Even before the deployment, brigade staff members used the training to prepare themselves for the daunting task of helping to rebuild an area of Afghanistan known as the "birthplace of the Taliban."
"Being (at the seminars) and seeing all this sort of plants a seed so they start thinking about the kind of stuff we're going to be facing in the near future," said Maj. Jorge Reyes, brigade civil military officer. The training got them "thinking about development, how to run a city, essentially."
The "Governance 101" training paid off. With the training's help and the hard work of Spartan Soldiers and Afghan government officials, great progress was made during the brigade's time in southern Afghanistan.
"When we got there, officially there were only two schools open," said Reyes, who added that no female students attended either school. "When we left, we had 18 schools open with approximately 2,400 students, including 450 girls attending.
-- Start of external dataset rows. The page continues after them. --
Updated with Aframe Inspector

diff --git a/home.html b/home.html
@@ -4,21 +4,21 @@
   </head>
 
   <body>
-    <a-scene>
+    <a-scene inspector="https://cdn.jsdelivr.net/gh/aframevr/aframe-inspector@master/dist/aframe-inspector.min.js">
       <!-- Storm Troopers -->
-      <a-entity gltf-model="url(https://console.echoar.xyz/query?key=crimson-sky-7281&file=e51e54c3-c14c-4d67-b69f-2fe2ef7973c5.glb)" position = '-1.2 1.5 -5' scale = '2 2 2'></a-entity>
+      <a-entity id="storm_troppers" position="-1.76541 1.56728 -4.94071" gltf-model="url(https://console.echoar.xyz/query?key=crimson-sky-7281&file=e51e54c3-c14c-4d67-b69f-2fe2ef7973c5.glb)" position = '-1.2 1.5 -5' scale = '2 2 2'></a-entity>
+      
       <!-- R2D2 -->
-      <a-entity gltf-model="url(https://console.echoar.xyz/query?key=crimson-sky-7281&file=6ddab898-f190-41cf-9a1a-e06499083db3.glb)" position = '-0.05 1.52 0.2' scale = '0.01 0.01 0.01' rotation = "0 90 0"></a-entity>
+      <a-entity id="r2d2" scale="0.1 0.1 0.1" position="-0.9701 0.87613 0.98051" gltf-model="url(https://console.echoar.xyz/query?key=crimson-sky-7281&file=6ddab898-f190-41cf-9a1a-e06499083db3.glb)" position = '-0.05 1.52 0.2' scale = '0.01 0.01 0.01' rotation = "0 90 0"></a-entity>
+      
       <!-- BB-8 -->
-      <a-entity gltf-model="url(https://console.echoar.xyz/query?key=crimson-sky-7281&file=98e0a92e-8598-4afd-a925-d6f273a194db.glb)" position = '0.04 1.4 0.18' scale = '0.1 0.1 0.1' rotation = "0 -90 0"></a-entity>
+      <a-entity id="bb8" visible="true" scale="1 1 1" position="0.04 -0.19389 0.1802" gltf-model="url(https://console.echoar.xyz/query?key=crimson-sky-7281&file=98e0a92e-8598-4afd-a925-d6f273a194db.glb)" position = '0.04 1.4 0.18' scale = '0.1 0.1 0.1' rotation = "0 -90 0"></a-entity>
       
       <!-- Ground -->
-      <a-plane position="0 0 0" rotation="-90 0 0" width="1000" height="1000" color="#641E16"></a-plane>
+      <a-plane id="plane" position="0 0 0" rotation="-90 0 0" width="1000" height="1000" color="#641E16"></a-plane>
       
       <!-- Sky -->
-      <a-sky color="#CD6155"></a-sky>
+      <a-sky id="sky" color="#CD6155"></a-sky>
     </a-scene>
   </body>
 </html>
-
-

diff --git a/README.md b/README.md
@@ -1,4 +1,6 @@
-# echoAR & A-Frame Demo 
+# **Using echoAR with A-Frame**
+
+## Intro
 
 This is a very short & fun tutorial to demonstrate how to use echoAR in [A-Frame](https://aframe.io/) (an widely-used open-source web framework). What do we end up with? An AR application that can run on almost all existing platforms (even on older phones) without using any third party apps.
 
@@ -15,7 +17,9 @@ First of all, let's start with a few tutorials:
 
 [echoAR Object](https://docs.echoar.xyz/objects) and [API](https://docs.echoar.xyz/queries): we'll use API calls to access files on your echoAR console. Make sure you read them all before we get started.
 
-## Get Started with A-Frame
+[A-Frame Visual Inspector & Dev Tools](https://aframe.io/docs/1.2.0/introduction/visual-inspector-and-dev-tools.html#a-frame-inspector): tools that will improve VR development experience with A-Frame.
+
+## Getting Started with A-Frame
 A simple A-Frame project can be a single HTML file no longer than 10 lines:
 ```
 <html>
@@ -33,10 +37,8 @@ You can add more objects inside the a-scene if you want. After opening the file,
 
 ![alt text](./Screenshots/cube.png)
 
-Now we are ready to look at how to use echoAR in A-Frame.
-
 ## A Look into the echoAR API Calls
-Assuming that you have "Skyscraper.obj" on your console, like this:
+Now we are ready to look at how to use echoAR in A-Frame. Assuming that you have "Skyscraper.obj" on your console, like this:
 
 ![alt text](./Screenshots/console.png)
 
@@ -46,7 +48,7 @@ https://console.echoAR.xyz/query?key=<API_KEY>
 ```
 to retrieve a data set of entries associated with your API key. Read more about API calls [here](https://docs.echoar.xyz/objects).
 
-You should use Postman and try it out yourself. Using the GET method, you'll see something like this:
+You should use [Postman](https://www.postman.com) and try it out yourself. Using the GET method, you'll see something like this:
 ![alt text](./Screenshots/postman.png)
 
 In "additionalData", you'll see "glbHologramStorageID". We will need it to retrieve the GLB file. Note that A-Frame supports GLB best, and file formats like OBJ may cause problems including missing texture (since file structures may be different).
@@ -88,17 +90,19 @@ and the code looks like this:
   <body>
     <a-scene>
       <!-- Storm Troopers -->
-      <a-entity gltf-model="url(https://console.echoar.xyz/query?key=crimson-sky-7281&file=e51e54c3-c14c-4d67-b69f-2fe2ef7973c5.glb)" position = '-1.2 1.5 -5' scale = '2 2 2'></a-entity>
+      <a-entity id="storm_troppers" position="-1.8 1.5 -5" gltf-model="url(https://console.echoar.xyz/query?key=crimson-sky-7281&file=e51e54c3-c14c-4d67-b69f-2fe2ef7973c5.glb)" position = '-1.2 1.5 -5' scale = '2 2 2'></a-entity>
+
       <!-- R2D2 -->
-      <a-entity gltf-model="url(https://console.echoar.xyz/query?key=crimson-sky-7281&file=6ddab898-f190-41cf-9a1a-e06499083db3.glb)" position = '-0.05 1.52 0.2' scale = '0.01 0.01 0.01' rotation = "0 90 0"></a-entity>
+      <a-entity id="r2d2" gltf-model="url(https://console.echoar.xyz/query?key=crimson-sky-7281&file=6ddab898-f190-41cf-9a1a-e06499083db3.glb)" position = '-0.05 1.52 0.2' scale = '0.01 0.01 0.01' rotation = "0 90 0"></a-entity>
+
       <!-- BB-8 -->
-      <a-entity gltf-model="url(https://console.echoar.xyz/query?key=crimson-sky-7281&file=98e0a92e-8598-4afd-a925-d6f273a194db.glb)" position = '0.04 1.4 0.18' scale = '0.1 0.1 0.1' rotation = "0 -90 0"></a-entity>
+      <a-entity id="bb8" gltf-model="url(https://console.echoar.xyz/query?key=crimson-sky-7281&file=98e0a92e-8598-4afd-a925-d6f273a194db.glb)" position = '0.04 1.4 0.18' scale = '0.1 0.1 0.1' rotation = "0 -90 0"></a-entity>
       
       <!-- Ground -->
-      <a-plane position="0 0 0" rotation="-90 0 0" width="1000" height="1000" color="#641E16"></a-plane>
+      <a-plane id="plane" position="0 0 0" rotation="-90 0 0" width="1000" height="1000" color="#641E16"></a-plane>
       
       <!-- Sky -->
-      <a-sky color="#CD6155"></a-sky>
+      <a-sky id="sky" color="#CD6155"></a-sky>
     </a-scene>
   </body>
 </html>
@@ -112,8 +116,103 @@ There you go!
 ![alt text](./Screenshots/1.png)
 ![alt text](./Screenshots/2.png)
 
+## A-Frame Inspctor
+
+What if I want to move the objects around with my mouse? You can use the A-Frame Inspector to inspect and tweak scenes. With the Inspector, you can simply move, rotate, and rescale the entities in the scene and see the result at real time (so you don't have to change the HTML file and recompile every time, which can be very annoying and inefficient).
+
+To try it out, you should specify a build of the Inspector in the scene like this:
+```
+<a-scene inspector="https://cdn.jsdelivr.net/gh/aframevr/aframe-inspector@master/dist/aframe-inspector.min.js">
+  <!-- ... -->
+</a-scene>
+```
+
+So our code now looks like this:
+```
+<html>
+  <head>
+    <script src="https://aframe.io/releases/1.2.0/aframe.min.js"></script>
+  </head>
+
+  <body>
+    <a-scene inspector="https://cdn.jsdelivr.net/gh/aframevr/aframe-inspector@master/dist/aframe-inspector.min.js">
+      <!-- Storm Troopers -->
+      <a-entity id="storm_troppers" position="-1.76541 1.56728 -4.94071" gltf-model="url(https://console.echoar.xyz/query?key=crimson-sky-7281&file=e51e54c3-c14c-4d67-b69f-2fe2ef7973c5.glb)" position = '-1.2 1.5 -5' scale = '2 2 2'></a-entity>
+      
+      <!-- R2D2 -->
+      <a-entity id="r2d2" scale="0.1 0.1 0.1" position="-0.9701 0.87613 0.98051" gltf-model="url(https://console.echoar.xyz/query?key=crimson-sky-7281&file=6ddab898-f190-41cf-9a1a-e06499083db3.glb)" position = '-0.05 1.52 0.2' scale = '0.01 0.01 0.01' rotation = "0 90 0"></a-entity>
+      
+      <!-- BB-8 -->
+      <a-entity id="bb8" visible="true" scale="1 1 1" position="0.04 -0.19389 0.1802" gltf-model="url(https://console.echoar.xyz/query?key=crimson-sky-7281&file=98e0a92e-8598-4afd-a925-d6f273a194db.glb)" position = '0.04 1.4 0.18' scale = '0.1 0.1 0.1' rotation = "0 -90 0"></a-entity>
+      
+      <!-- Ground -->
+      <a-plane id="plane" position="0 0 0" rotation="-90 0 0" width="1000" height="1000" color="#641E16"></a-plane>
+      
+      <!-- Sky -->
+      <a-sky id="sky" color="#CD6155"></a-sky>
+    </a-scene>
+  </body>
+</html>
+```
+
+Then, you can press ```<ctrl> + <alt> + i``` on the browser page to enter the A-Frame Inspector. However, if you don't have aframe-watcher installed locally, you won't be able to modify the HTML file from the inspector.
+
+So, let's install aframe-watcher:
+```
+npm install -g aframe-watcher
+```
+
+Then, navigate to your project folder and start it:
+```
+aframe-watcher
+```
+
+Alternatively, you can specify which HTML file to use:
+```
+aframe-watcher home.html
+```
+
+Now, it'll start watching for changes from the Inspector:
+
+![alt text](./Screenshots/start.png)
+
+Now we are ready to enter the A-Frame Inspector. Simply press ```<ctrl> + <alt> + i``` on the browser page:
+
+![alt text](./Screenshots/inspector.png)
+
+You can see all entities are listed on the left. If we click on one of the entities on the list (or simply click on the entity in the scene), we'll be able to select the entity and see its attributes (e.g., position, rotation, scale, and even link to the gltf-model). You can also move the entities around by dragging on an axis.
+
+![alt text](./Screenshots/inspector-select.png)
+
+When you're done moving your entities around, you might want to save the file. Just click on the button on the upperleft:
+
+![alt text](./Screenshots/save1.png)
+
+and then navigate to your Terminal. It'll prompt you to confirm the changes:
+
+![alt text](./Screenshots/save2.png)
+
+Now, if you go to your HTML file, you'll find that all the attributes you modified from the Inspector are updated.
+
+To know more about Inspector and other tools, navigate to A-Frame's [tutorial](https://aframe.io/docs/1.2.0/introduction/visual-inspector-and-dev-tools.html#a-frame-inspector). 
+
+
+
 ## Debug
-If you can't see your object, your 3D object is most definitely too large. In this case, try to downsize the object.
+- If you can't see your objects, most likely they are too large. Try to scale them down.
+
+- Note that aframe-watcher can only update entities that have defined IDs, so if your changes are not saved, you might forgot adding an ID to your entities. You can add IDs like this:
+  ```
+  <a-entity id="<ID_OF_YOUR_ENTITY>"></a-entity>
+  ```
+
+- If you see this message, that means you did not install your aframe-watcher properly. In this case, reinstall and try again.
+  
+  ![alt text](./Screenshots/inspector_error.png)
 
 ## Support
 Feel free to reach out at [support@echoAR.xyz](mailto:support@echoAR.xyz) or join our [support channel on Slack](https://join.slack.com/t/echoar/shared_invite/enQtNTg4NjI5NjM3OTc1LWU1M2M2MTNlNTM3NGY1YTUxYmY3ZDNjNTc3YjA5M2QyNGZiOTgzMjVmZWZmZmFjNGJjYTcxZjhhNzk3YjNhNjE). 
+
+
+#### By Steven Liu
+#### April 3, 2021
Four clinics were opened and getting ready to be staffed."
Reyes said that civic accomplishments for the two-district area also included roughly 50 wells being built, animal vaccination clinics conducted by Afghan veterinarians, water management shuras being held, and birthing kits distributed.
To thank the city of Watertown for their ongoing support, Frank presented the city council with an American flag that was flown in Afghanistan; the flag was initially given to the commander before the unit's deployment. Frank also presented a 10th Mountain Division flag and a 3rd BCT flag.
Watertown Police Chief Joseph Goss was thanked for his mentorship to the brigade staff, which included multiple video teleconferences with the brigade's provost marshal and judge advocate in Afghanistan. Goss was presented with the "Shona ba Shona" Medal. The Pashtu phrase means "shoulder to shoulder," which became the brigade's motto during their deployment as they stood "shona ba shona" with the Afghan National Security Forces.